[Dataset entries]
/---

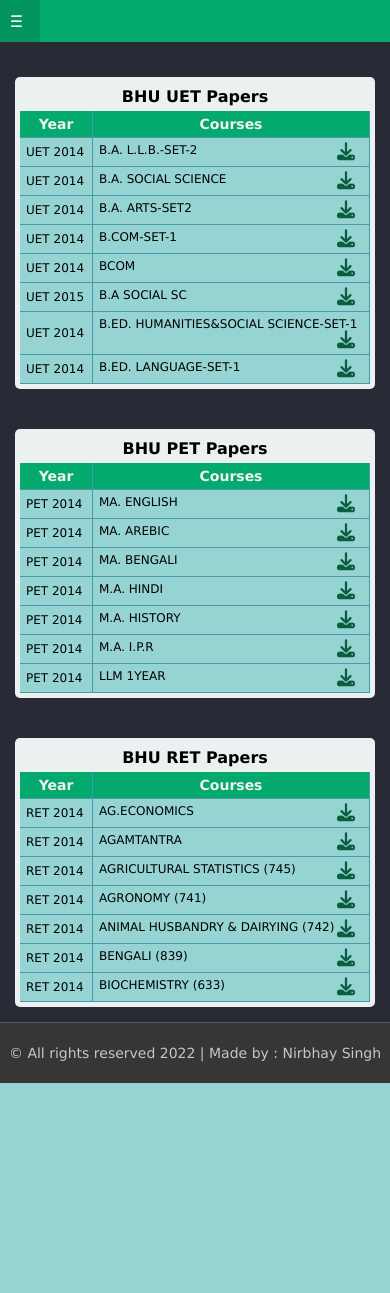
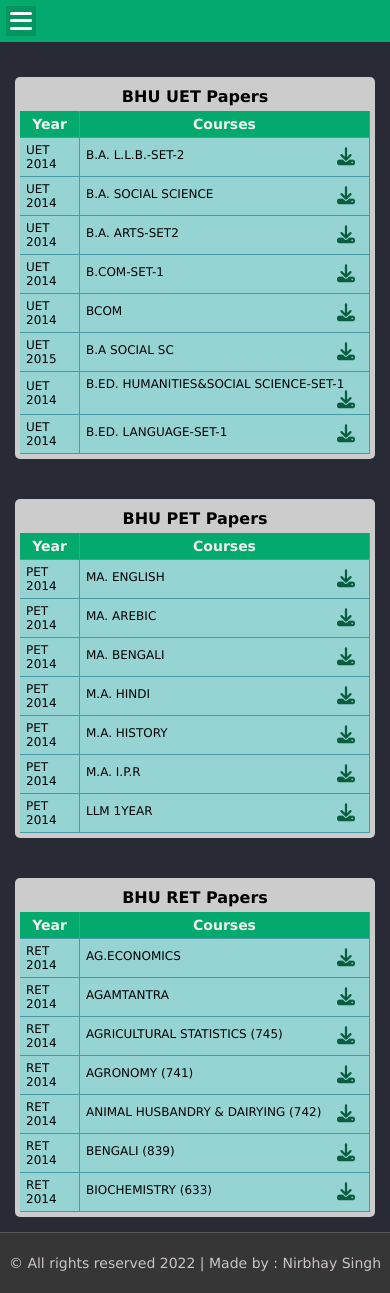
Before and after one commit to Nirbhay4122/freepdfapp, a Django app: page /freepdf/bhu in a window 390 px wide. Shown: the part 116-1409 px from the top of the page. Before the commit the page ends 1199 px from the top, so only its background shows below. Run offline with Django 4.2, Linux system fonts and the light colour scheme; data comes from the database, SQL or seed files in the repository; some libraries are stand-ins or nearby versions.

Commit message:
hamberg css bug ficed.

```diff
--- a/pdfapp/templates/bhu.html
+++ b/pdfapp/templates/bhu.html
@@ -77,23 +77,6 @@
                         </div>
                     </div>
                 </div>
-                <script>
-                    // sign up form scripts
-                    function opensignupform() {
-                        document.getElementById("signup-form").style.display = "block"
-                    }
-                    function closesignupform() {
-                        document.getElementById("signup-form").style.display = "none"
-                    }
-                    // login form scripts
-                    function openloginform() {
-                        document.getElementById("login-form").style.display = "block"
-                    }
-                    function closeloginform() {
-                        document.getElementById("login-form").style.display = "none"
-                    }
-
-                </script>
             </div>
     </header>
     <!-- Header ends here -->
@@ -102,8 +85,14 @@
     <ul class="mainnav">
         <!-- main box start here -->
         <div class="navbtn">
-            <div class="cross">&#9776;</div>
-            <div class="main-box">
+            <div class="cross" onclick="navbarbox()">
+                <div class="hamberg" onclick="hambtn()">
+                    <span id="bar-1" class="bar"></span>
+                    <span id="bar-2"  class="bar"></span>
+                    <span id="bar-3"  class="bar"></span>
+                </div>
+            </div>
+            <div id="navbx" class="main-box">
                 <li class="dropdown">
                     <span class="active">Years Wise Paper<i class="fa fa-caret-right"></i></span>
                 </li>
@@ -223,6 +212,53 @@
         </div>
 
     </footer>
+
+
+    <!-- Scripts coding starts here -->
+
+    <script>
+
+        var a = 1;
+        // sign up form scripts
+        function opensignupform() {
+            document.getElementById("signup-form").style.display = "block"
+        }
+        function closesignupform() {
+            document.getElementById("signup-form").style.display = "none"
+        }
+        // login form scripts
+        function openloginform() {
+            document.getElementById("login-form").style.display = "block"
+        }
+        function closeloginform() {
+            document.getElementById("login-form").style.display = "none"
+        }
+
+        // navbar scripts starts here
+        function navbarbox() {
+            const navopen = document.getElementById("navbx").style;
+            const navclose = document.getElementById("navbx").style;
+            const bar1 = document.getElementById("bar-1").style;
+            const bar2 = document.getElementById("bar-2").style;
+            const bar3 = document.getElementById("bar-3").style;
+            if (a==1) {
+                navopen.display = "block";
+                bar1.cssText = "position: absolute; transform: rotate(-45deg); width: 25px;";
+                bar2.display = "none";
+                bar3.cssText = "position: absolute; transform: rotate(45deg); width: 25px;";
+                return a = 0;
+            }else {
+                navclose.display = "none";
+                bar1.cssText = "position: relative; transform: rotate(0deg); width: 100%;";
+                bar2.display = "block";
+                bar3.cssText = "position: relative; transform: rotate(0deg); width: 100%;";
+                return a = 1;
+            }
+        }
+
+    </script>
+
+    <!-- scripts ended -->
 </body>
 
 </html>
--- a/static/css/colleges.css
+++ b/static/css/colleges.css
@@ -36,16 +36,6 @@
   color: #fff;
 }
 
-.cross {
-  display: none;
-  float: right;
-  height: 22px;
-  width: 20px;
-  padding: 10px;
-  background-color: #04aa6d;
-  color: #fff;
-}
-
 .active {
   background-color: #282a35;
   color: #fff;
@@ -76,17 +66,6 @@
     width: 100%;
   }
 
-  .cross {
-    display: block;
-  }
-
-  .main-box {
-    display: none;
-  }
-
-  .navbtn:hover .main-box {
-    display: block;
-  }
 }
 
 /* here ends navigation bars design */
@@ -100,7 +79,7 @@
 }
 /* Design for heading */
 .heading {
-  background-color: #ebf0f1;
+  background-color: #cccccc;
   color: #000;
   text-align: center;
   padding: 5px;
@@ -119,7 +98,7 @@
 
 .pdf_content {
   padding: 5px;
-  background-color: #ebf0f1;
+  background-color: #cccccc;
   border-radius: 5px;
 }
 
--- a/static/css/index.css
+++ b/static/css/index.css
@@ -1,5 +1,9 @@
 html {
   scroll-behavior: smooth;
+}
+
+* {
+  box-sizing: border-box;
 }
 
 body {
@@ -225,7 +229,7 @@
   padding: 14px 16px;
   text-decoration: none;
   color: #000;
-  font-weight: bold;
+  /* font-weight: bold; */
   font-size: 12px;
   letter-spacing: 0.1vh;
 }
@@ -269,8 +273,8 @@
   padding: 14px 16px;
   color: #000;
   text-decoration: none;
-  font-size: 10px;
-  font-weight: bold;
+  font-size: 12px;
+  /* font-weight: bold; */
   letter-spacing: 0.1vh;
   border-top: 0.5px solid #c4c0c0;
 }
@@ -293,8 +297,8 @@
 }
 
 .hamberg {
-    width: 22px;
-    height: 22px;
+    width: 30px;
+    height: 30px;
     padding: 4px;
     display: flex;
     flex-wrap: wrap;
@@ -319,6 +323,7 @@
 @media screen and (max-width: 800px) {
   .mainnav {
     background-color: #04aa6d;
+    padding: 6px;
   }
 
   .dropdown {
@@ -480,8 +485,8 @@
 }
 
 .sugession_box {
-  height: 320px;
-  width: 460px;
+  height: 365px;
+  width: 500px;
   background-color: #e7e9eb;
   border-radius: 8px;
   padding: 30px;
@@ -494,7 +499,7 @@
 .sugession_box textarea {
   border-left: 4px solid #04aa6d;
   border-radius: 6px;
-  width: 450px;
+  width: 100%;
   height: 215px;
 }
 
@@ -1037,7 +1042,7 @@
 
   .sugession_box {
     width: 100%;
-    height: 250px;
+    height: 300px;
   }
 
   .sugession_box textarea {
```
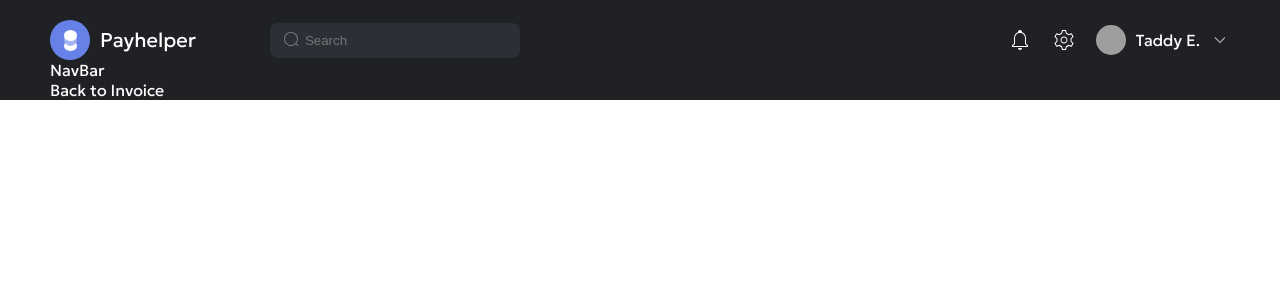
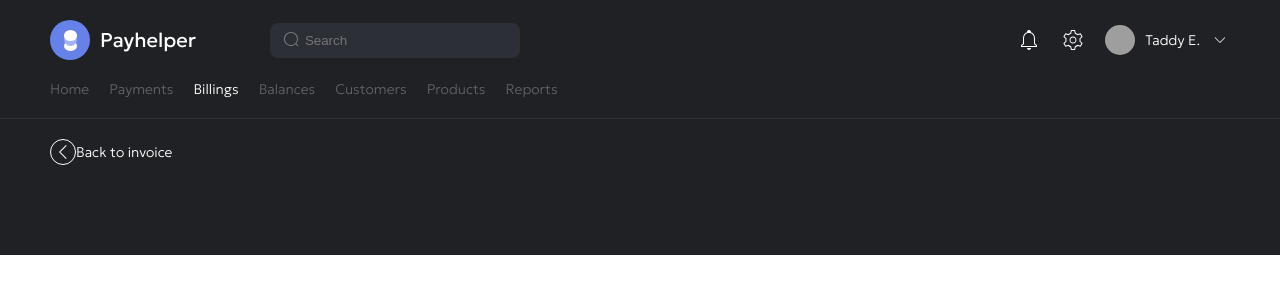
Before and after one commit to Evaloper/Dyen-final-project, a React (Vite) app: page / in a window 1280 px wide. Shown: the top 300 px of the page. Built offline with nearby package versions, Linux system fonts and the light colour scheme; grey boxes are pictures that could not be loaded.

Commit message:
Header styling for bigger screen complete

```diff
--- a/src/components/atoms/Icon/index.jsx
+++ b/src/components/atoms/Icon/index.jsx
@@ -81,8 +81,7 @@ export const Icon = (props) => {
         style={{
           pointerEvents: "none",
           display: "block",
-          width: "100%",
-          height: "100%",
+          fill: "#fff",
         }}
         {...props}
       >
--- a/src/components/organisms/Header/index.css
+++ b/src/components/organisms/Header/index.css
@@ -29,3 +29,16 @@
     border-radius: 50%;
     border: none;
 }
+
+.current-page {
+    color: #fff;
+}
+
+.btm-header {
+    border-top: 0.1px solid #5f616440;
+}
+
+.arrow-left {
+    border: 1px solid #fff;
+    border-radius: 50%;
+}
--- a/src/components/organisms/Header/index.jsx
+++ b/src/components/organisms/Header/index.jsx
@@ -5,8 +5,8 @@ import "./index.css";
 export const Header = () => {
   return (
     <div className="header">
-      <div className="ml-50 mr-50">
-        <div className="top-header flex space-between align-centered">
+      <div className="">
+        <div className="top-header flex space-between align-centered ml-50 mr-50">
           <div className="logo flex space-between align-centered">
             <Logo />
             <div className="header-searchbar">
@@ -16,14 +16,17 @@ export const Header = () => {
           </div>
           <div className="profile-section-header flex space-between align-centered">
             <div>
-              <Icon name="notification" className="mr-20"/>
+              <Icon name="notification" className="mr-20" />
             </div>
             <div>
-              <Icon name="settings" className="mr-20"/>
+              <Icon name="settings" className="mr-20" />
             </div>
             <div className="flex space-between align-centered">
               <div className="flex mr-10">
-                <img className="profile-img" src="https://yt3.ggpht.com/yti/AOXPAcWKgOiWQoWF2k8EWq25k0X9K0lUFd129XXkcWPqFCM=s88-c-k-c0x00ffffff-no-rj-mo"/>
+                <img
+                  className="profile-img"
+                  src="https://yt3.ggpht.com/yti/AOXPAcWKgOiWQoWF2k8EWq25k0X9K0lUFd129XXkcWPqFCM=s88-c-k-c0x00ffffff-no-rj-mo"
+                />
               </div>
               <div className="mr-10">Taddy E.</div>
               <div>
@@ -32,9 +35,37 @@ export const Header = () => {
             </div>
           </div>
         </div>
-        <div>NavBar</div>
-        <div>Back to Invoice</div>
+        <nav className="mt-20 mb-20 ml-50 mr-50">
+          <a href="#" className="mr-20">
+            Home
+          </a>
+          <a href="#" className="mr-20">
+            Payments
+          </a>
+          <a href="#" className="current-page mr-20">
+            Billings
+          </a>
+          <a href="#" className="mr-20">
+            Balances
+          </a>
+          <a href="#" className="mr-20">
+            Customers
+          </a>
+          <a href="#" className="mr-20">
+            Products
+          </a>
+          <a href="#" className="mr-20">
+            Reports
+          </a>
+        </nav>
+        <div className="flex align-centered btm-header pt-20 pb-90 pl-50">
+          <div className="arrow-left">
+            <Icon name="arrow-left" />
+          </div>
+          <p>Back to invoice</p>
+        </div>
       </div>
+      {/* Next is to first make it responsive */}
     </div>
   );
 };
--- a/src/index.css
+++ b/src/index.css
@@ -8,6 +8,8 @@
 
 body {
   font-family: 'Geologica', sans-serif;
+  font-size: 14px;
+  font-weight: 200;
 }
 
 .flex {
@@ -58,3 +60,37 @@ body {
 .ml-50 {
   margin-left: 50px;
 }
+
+.mt-20 {
+  margin-top: 20px;
+}
+
+.mb-20 {
+  margin-bottom: 20px;
+}
+
+.pt-20 {
+  padding-top: 20px;
+}
+
+.pb-20 {
+  padding-bottom: 20px;
+}
+
+.pb-90 {
+  padding-bottom: 90px;
+}
+.pl-50 {
+  padding-left: 50px;
+}
+
+.pr-50 {
+  padding-right: 50px;
+}
+
+
+
+a {
+  text-decoration: none;
+  color: #5F6164;
+}
```
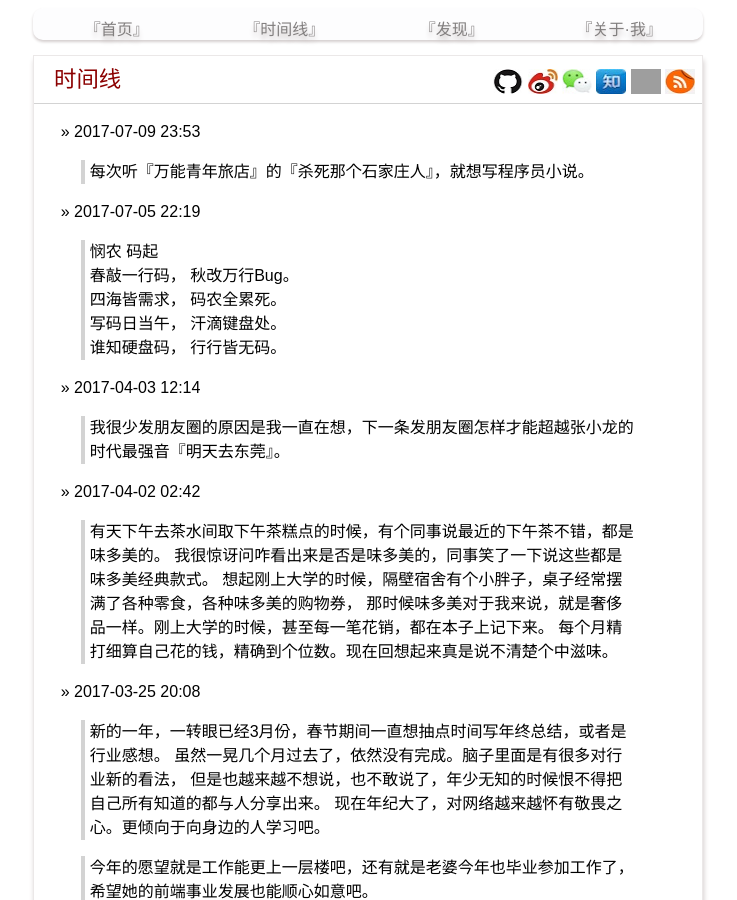
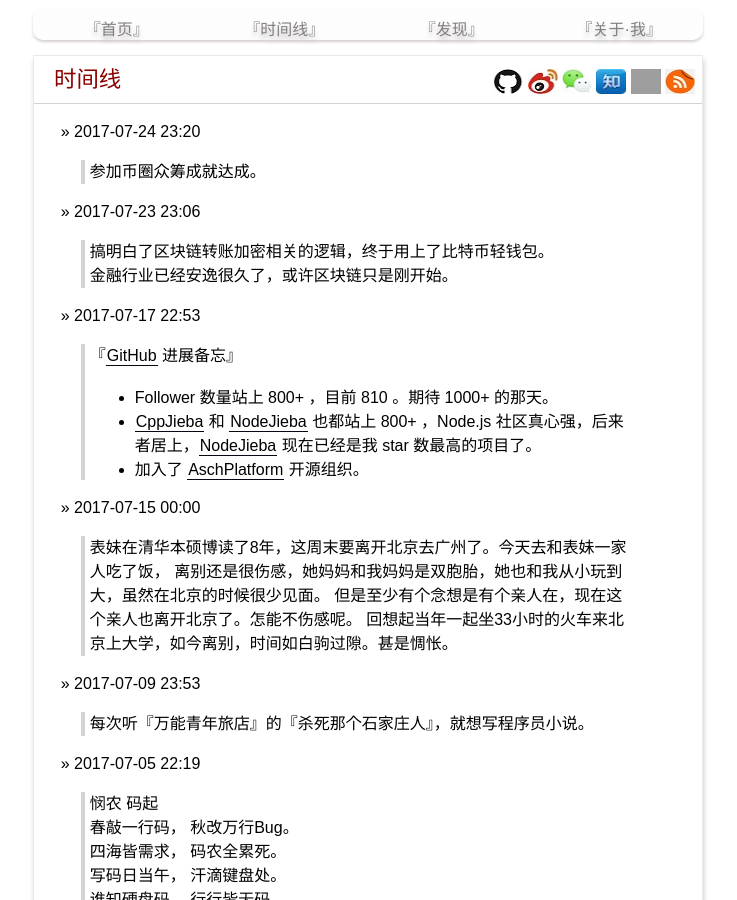
Before and after one commit to yanyiwu/blog, a Jekyll site: the page built from moment.md, in a window 1280 px wide and 900 px high. Shown: the whole window, without its empty margins (272-1009 px from the left). Built offline with Jekyll 4.4.1, drawn with Linux system fonts in a browser that asks for light colours; Markdown is read by kramdown in place of the engine named in the settings; comment, search, counter and statistics services are not loaded; grey boxes are pictures that could not be loaded.

Commit message:
[moment]

```diff
--- a/moment.md
+++ b/moment.md
@@ -2,6 +2,29 @@
 layout: post_without_date
 title: 时间线
 ---
+
+&raquo; 2017-07-24 23:20
+
+> 参加币圈众筹成就达成。
+
+&raquo; 2017-07-23 23:06
+
+> 搞明白了区块链转账加密相关的逻辑，终于用上了比特币轻钱包。
+> 金融行业已经安逸很久了，或许区块链只是刚开始。
+
+&raquo; 2017-07-17 22:53
+
+> 『[GitHub] 进展备忘』
+> + Follower 数量站上 800+ ，目前 810 。期待 1000+ 的那天。
+> + [CppJieba] 和 [NodeJieba] 也都站上 800+ ，Node.js 社区真心强，后来者居上，[NodeJieba] 现在已经是我 star 数最高的项目了。
+> + 加入了 [AschPlatform] 开源组织。
+
+&raquo; 2017-07-15 00:00
+
+> 表妹在清华本硕博读了8年，这周末要离开北京去广州了。今天去和表妹一家人吃了饭，
+> 离别还是很伤感，她妈妈和我妈妈是双胞胎，她也和我从小玩到大，虽然在北京的时候很少见面。
+> 但是至少有个念想是有个亲人在，现在这个亲人也离开北京了。怎能不伤感呢。
+> 回想起当年一起坐33小时的火车来北京上大学，如今离别，时间如白驹过隙。甚是惆怅。
 
 &raquo; 2017-07-09 23:53
 
@@ -1039,3 +1062,5 @@ src="http://7viirv.com1.z0.glb.clouddn.com/19bc893b5b_smartisan_t1.jpg"/></a>
 [iOSJieba]:https://github.com/yanyiwu/iosjieba
 [sqljieba]:https://github.com/yanyiwu/sqljieba
 [bleve]:https://github.com/blevesearch/bleve
+[AschPlatform]:https://github.com/aschplatform
+[Asch]:https://github.com/aschplatform
```
Also changed, not shown: _posts/2017-07-09-bitcoin.md (+1 -1 lines).
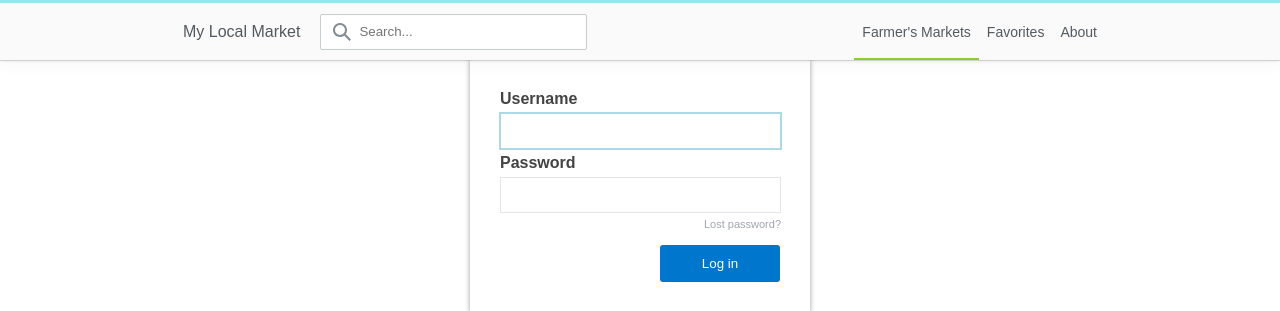
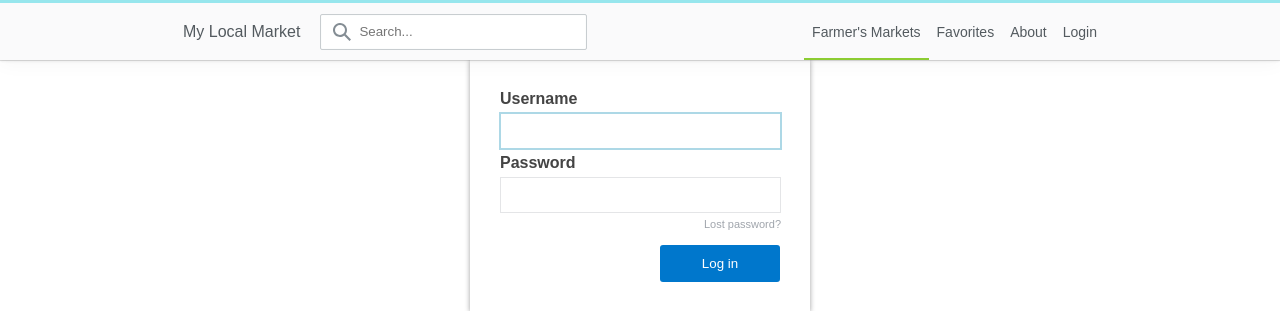
Before and after one commit to naclonts/mylocalmarket, a Django app: page /accounts/login/ in a window 1280 px wide. Shown: the top 311 px of the page. Run offline with Django 3.2, Linux system fonts and the light colour scheme; some libraries are stand-ins or nearby versions.

Commit message:
added login/logout links to homepage

```diff
--- a/markets/templates/markets/base.html
+++ b/markets/templates/markets/base.html
@@ -44,8 +44,18 @@
                     <li class="-item">
                         <a class="-link" href="#">About</a>
                     </li>
+
+                    <!-- User status -->
+                    {% if user.is_authenticated %}
+                        <li class="-item"><a class="-link" href="#">{{user.get_username}}</a></li>
+                        <li class="-item"><a class="-link" href="{% url 'auth:logout' %}?next={{request.path}}">Logout</a></li>
+                    {% else %}
+                        <li class="-item"><a class="-link" href="{% url 'auth:login' %}">Login</a></li>
+                    {% endif %}
                 </ol>
             </nav>
+
+
 
         </div>
     </header>
```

\---

## Exercise
Every line that contains the string "here" should be copied from the entries.

## Task result
     <!-- Header ends here -->
         <!-- main box start here -->
+    <!-- Scripts coding starts here -->
+        // navbar scripts starts here
 /* here ends navigation bars design */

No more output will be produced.